** Raw data follows **
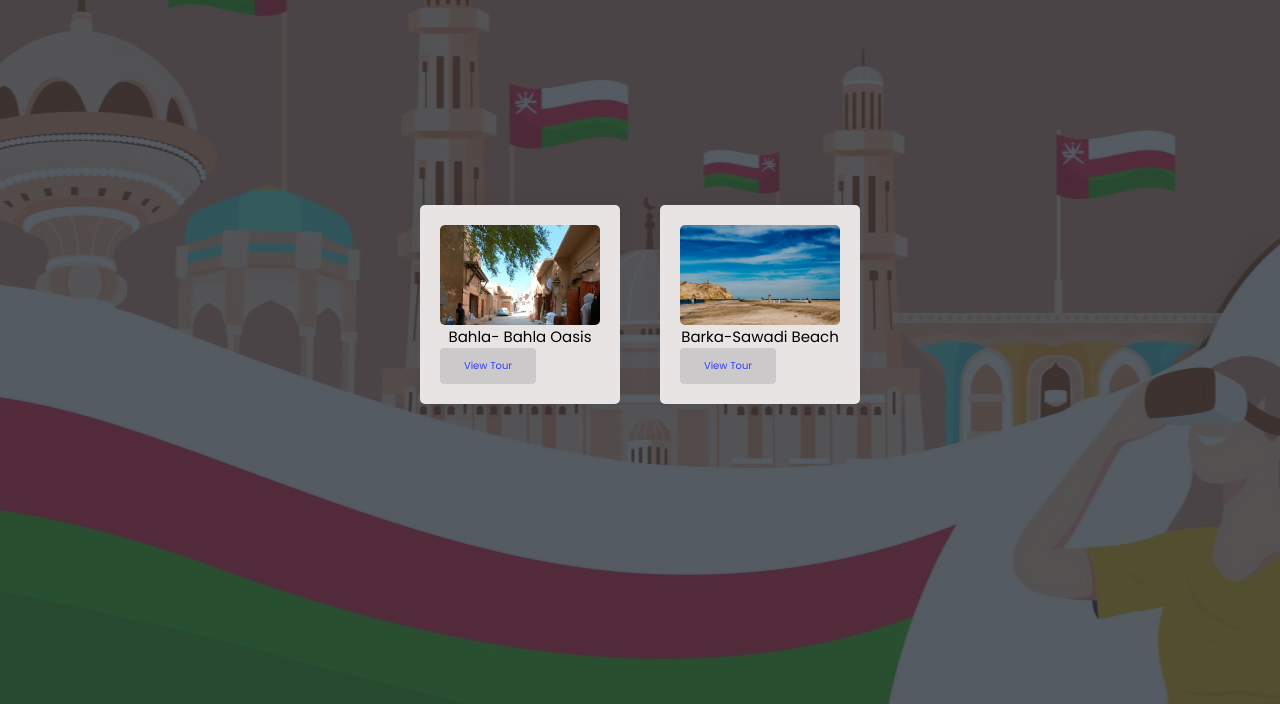
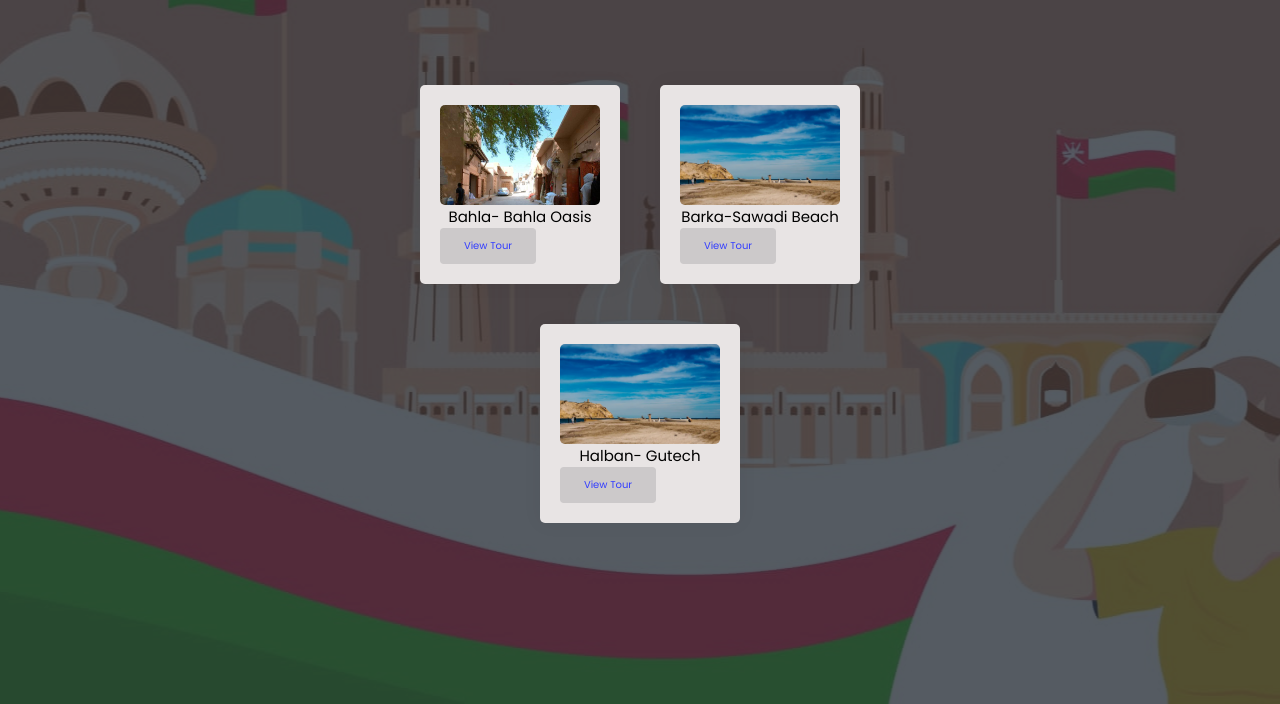
Before and after one commit to Mzyane/WejhaTech, a plain HTML site: page tours.html in a window 1280 px wide. Shown: the part 96-800 px from the top of the page. Drawn offline with Linux system fonts and the light colour scheme.

Commit message:
Update tours.html

```diff
--- a/tours.html
+++ b/tours.html
@@ -9,7 +9,7 @@
     <link rel="icon" href="images/logo1.png"/>
 
   </head>
-  <body>
+ <body>
     <div class="container">
       <div class="navbar">
         <div class="menu">
@@ -19,7 +19,6 @@
           </div>
         </div>
       </div>
-
       <div class="main-container">
         <div class="main">
           <header>
@@ -29,12 +28,17 @@
                   <div class='card'>
                     <div class='img'></div>
                     <p class='title' style="font-size: 15px; color: black;">Bahla- Bahla Oasis</p>
-                    <a href='https://kuula.co/post/n1/collection/7qLNX'>View Tour</a>
+                    <a href='bahlaoasis.html'>View Tour</a>
                   </div>
                   <div class='card'>
                     <div class='img2'></div>
                     <p class='title' style="font-size: 15px; color: black;">Barka-Sawadi Beach</p>
                     <a href='#'>View Tour</a>
+                  </div>
+                  <div class='card'>
+                    <div class='img2'></div>
+                    <p class='title' style="font-size: 15px; color: black;">Halban- Gutech</p>
+                    <a href='gutech.html'>View Tour</a>
                   </div>
 
                   </div>
```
** End of Raw data **
## What is expected
Because only the text is wanted, repeat all the entries exactly and leave out the pictures.

## Response area
Before and after one commit to Mzyane/WejhaTech, a plain HTML site: page tours.html in a window 1280 px wide. Shown: the part 96-800 px from the top of the page. Drawn offline with Linux system fonts and the light colour scheme.

Commit message:
Update tours.html

```diff
--- a/tours.html
+++ b/tours.html
@@ -9,7 +9,7 @@
     <link rel="icon" href="images/logo1.png"/>
 
   </head>
-  <body>
+ <body>
     <div class="container">
       <div class="navbar">
         <div class="menu">
@@ -19,7 +19,6 @@
           </div>
         </div>
       </div>
-
       <div class="main-container">
         <div class="main">
           <header>
@@ -29,12 +28,17 @@
                   <div class='card'>
                     <div class='img'></div>
                     <p class='title' style="font-size: 15px; color: black;">Bahla- Bahla Oasis</p>
-                    <a href='https://kuula.co/post/n1/collection/7qLNX'>View Tour</a>
+                    <a href='bahlaoasis.html'>View Tour</a>
                   </div>
                   <div class='card'>
                     <div class='img2'></div>
                     <p class='title' style="font-size: 15px; color: black;">Barka-Sawadi Beach</p>
                     <a href='#'>View Tour</a>
+                  </div>
+                  <div class='card'>
+                    <div class='img2'></div>
+                    <p class='title' style="font-size: 15px; color: black;">Halban- Gutech</p>
+                    <a href='gutech.html'>View Tour</a>
                   </div>
 
                   </div>
```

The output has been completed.